Description of the task >>
Search for the word "case" in the entries. Each line that holds it should be copied.
BEGIN Records supplied
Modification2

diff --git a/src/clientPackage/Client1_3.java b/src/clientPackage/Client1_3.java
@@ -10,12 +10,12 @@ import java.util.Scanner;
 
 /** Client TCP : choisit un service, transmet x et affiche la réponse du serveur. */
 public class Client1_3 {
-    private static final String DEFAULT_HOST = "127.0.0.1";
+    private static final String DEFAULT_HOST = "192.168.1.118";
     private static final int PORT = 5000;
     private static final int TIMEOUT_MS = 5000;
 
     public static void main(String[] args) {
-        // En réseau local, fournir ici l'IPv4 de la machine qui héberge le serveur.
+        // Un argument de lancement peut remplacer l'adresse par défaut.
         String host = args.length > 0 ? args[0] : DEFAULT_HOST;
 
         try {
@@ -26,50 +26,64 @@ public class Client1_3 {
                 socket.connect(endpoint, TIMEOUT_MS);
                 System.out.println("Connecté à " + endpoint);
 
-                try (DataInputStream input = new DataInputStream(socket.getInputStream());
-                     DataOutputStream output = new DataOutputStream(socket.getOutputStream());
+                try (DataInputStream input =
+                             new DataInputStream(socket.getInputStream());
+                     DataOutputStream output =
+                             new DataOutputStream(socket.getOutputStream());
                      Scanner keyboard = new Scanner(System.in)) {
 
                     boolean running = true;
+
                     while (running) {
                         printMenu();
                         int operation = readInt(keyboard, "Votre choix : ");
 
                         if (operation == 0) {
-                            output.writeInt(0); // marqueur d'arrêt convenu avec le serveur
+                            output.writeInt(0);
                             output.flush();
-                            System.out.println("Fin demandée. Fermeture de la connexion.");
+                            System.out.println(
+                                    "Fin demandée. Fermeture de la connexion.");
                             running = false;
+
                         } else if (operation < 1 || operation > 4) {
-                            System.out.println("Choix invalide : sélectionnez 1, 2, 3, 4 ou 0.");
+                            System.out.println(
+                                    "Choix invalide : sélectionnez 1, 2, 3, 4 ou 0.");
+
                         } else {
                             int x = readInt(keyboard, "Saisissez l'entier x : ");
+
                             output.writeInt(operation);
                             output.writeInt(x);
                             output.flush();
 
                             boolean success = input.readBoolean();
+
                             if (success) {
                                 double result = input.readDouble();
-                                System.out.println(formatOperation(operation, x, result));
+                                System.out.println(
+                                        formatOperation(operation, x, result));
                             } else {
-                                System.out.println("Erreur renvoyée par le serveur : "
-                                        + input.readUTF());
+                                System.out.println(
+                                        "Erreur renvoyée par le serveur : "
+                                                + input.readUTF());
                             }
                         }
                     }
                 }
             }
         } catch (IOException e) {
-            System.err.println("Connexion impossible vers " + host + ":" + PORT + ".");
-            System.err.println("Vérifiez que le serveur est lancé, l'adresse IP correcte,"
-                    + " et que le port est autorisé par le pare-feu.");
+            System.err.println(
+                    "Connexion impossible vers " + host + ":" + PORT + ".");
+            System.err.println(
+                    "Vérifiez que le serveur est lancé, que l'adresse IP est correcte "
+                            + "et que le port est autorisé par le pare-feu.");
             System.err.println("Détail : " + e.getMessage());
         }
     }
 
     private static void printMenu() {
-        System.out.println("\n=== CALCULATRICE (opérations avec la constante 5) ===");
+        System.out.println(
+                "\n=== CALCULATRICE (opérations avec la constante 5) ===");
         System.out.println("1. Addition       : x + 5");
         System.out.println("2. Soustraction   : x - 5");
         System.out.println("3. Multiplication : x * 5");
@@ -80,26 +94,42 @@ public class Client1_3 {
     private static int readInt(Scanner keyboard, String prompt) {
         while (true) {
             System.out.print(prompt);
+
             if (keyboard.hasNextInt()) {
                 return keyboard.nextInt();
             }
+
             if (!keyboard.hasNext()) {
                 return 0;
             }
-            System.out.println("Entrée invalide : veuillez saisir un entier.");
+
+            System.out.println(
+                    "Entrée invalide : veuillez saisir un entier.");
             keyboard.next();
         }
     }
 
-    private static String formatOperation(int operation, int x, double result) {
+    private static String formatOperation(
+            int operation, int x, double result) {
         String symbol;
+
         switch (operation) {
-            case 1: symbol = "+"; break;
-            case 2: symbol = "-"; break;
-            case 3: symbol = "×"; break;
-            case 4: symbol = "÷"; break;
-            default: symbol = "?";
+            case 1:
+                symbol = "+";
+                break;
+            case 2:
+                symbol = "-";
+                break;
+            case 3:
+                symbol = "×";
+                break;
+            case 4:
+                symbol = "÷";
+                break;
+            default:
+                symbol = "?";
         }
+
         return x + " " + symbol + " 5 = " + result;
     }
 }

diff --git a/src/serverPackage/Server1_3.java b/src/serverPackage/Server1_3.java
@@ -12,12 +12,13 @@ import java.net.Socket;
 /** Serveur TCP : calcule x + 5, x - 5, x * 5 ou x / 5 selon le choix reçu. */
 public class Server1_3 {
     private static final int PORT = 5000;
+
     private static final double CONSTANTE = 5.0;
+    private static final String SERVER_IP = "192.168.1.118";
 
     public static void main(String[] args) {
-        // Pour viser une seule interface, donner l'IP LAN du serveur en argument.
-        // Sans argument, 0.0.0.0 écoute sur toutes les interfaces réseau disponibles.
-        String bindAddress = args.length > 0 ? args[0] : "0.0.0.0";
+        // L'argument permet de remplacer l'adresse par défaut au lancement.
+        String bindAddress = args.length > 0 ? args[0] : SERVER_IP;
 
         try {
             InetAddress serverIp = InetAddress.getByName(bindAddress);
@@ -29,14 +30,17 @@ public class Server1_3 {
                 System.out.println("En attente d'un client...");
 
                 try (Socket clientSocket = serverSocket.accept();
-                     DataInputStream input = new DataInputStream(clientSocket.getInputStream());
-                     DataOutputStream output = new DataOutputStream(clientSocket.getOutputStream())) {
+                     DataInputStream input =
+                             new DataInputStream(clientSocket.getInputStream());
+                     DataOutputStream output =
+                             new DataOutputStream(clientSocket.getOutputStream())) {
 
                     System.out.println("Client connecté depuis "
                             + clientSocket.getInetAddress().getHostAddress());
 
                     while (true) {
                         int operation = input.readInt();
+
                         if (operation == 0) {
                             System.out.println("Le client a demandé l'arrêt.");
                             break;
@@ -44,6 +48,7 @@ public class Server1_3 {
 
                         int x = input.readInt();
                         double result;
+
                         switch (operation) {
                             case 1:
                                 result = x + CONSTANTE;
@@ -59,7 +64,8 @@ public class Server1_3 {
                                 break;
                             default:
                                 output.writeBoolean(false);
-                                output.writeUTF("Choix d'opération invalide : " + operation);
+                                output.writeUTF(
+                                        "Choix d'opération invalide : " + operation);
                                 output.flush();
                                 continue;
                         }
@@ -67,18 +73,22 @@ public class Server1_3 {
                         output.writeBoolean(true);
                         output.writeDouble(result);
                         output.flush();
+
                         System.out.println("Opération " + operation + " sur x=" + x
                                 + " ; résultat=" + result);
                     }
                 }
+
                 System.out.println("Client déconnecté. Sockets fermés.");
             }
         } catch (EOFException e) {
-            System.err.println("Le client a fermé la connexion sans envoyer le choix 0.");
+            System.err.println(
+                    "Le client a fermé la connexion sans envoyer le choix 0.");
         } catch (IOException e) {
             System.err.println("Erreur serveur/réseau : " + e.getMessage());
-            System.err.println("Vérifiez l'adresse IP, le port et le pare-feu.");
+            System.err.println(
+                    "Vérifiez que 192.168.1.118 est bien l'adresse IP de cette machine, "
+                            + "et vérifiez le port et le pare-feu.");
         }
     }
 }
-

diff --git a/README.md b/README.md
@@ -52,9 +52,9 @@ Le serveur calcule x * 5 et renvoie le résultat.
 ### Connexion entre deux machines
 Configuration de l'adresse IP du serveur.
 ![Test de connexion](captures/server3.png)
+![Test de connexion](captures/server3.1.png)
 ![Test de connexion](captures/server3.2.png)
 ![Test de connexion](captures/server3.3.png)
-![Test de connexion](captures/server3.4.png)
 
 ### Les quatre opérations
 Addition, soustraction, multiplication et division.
END Records supplied
Task result >>
-            case 1: symbol = "+"; break;
-            case 2: symbol = "-"; break;
-            case 3: symbol = "×"; break;
-            case 4: symbol = "÷"; break;
+            case 1:
+            case 2:
+            case 3:
+            case 4:
                             case 1:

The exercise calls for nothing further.